The White House on Friday formally denied the attempt of ex-President Donald Trump to withhold documents from Congress in connection with the Jan. 6 , attack at the Capitol and triggering an upcoming legal battle between the presidents of the present and the former president on executive privilege.
In a letter addressed to the National Archives obtained by NBC News, White House Counsel Dana Remus rejected Trump’s attorneys in their attempt to withhold information that were requested by House Select Committee regarding the former president’s activities in January. 6 in a letter to the National Archives, stating in the letter that “President Biden has determined that an assertion of executive privilege is not in the best interests of the United States, and therefore is not justified as to any of the documents.”
“These are unique and extraordinary circumstances,” Remus said. “Congress is investigating an attack against the Constitution and our democratic structures that has been sparked and amplified by those who are that are supposed to protect them, and the conduct being investigated is far more extensive than normal debates about the proper performance by the president of his constitutional duties. The constitutional safeguards of executive privilege must not be used to protect away from Congress or the general public information that indicates an obvious and evident attempt to undermine the Constitution in its entirety.”

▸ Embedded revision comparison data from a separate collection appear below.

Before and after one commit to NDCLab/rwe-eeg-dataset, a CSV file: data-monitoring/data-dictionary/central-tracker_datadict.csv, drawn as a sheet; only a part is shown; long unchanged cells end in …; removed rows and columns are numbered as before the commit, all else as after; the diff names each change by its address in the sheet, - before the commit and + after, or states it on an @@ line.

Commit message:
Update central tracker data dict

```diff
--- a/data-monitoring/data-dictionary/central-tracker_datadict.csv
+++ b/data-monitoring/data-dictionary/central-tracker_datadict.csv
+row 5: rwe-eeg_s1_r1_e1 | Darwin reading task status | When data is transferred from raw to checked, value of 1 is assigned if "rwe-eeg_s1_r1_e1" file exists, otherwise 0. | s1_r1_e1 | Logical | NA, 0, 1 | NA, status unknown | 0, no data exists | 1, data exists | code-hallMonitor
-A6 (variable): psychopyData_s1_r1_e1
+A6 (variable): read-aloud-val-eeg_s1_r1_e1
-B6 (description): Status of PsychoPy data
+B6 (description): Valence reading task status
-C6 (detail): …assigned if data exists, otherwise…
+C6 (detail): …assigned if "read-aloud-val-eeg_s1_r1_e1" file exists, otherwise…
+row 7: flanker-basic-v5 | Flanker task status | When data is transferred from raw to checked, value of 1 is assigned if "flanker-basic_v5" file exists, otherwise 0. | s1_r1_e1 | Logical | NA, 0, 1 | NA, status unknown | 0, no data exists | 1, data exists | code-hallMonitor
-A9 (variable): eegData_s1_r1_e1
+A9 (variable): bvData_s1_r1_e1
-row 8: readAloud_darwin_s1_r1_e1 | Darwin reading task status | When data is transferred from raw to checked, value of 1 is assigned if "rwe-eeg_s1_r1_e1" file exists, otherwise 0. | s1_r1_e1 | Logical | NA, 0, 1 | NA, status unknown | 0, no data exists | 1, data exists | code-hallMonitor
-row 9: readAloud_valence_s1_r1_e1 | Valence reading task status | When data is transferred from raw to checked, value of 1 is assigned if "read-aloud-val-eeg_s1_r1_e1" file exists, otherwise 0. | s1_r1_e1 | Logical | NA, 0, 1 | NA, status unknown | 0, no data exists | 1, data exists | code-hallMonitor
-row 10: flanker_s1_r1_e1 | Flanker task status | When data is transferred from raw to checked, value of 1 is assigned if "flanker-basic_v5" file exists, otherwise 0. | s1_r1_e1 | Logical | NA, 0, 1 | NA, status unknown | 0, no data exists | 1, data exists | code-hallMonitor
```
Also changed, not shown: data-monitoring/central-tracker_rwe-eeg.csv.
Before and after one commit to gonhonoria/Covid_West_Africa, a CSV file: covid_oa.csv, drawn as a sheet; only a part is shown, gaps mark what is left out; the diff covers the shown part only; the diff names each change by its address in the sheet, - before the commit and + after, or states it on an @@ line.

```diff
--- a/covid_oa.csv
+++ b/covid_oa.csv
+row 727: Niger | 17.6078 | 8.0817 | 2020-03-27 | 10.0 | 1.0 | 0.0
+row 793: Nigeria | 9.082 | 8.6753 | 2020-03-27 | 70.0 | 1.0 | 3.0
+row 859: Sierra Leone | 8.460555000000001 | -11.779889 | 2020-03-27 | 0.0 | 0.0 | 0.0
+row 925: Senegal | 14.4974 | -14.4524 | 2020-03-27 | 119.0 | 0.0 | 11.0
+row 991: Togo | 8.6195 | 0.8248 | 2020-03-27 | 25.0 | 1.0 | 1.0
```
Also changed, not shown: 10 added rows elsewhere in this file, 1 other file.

White House press secretary Jen Psaki has telegraphed the decision two weeks ago, stating that the president Joe Biden had already determined that it would not have been appropriate to invoke executive privilege in relation to the Jan. Six requests. However, White House officials added that they have not yet done the same in relation to requests made by the Select Committee, and would take any decisions on an individual basis.
The White House now is authorizing the National Archives to turn over the first batch of documents falling within a broad classification that the committee at the start of this year. The documents cover the actions and messages of President Trump during the morning of Jan. 6, which included his speech on The Ellipse on White House grounds, as well as his later meetings and conversations during the entire day.
This request requested all information that was available from Twitter messages, phone calls and visitor logs, as well as any images and videos of any events that he was a part of. The request also sought documents and other communications pertaining to Mike Pence’s security and movements as well as other documents related to the protest in The Ellipse and the subsequent violent riots at the Capitol and planning for the ceremonial count of electoral votes in an open Congress. Congress.
According to an insider with knowledge of the situation according to a source familiar with the matter, The National Archives immediately began scouring archives that are in its possession to locate items that could be relevant to the committee’s request that was made in August. The National Archives has been releasing relevant documents to Trump’s legal counsel and to Biden’s White House Biden White House on a regularly since. The particular set of documents was first made available to both sides on Sept. 8.
The White House official could not identify the specific documents included in the set aside from saying they’ll provide insight into certain events in the White House on Jan. 6. The White House said that Trump’s officials concluded that executive privilege must be granted to certain however not all the documents. However, Biden has concluded that privilege is not applicable to any of the documents.
Remus writes in the letter she is aware that the White House is continuing to look at other information that the Archives have released since and will provide a response “at an appropriate time.”
Under federal law, previous presidents can ask the president in office to keep any documents they created in previous administrations. The documents are stored at the National Archives. Trump’s next move is filing lawsuits against the Archives however, he’s facing many legal challenges.
The courts haven’t yet decided in a definitive manner how much authority former presidents can use their privileges after they’re no longer in the presidency. However, as a matter of fact the opinions of the president in office carry significant significance. It was the Supreme Court ruled in 1977 that the president in office “is in the best position to assess the present and future needs of the Executive Branch.”
The privilege does not apply in absolute terms. The courts use the balancing test to determine whether or not it is appropriate.
The Supreme Court also said the privilege is only applicable on communications “in performance of [a president’s] responsibilities,” which could not be covered by discussions on ways to convince an investigation by the Justice Department to undermine confidence regarding the outcome of the elections.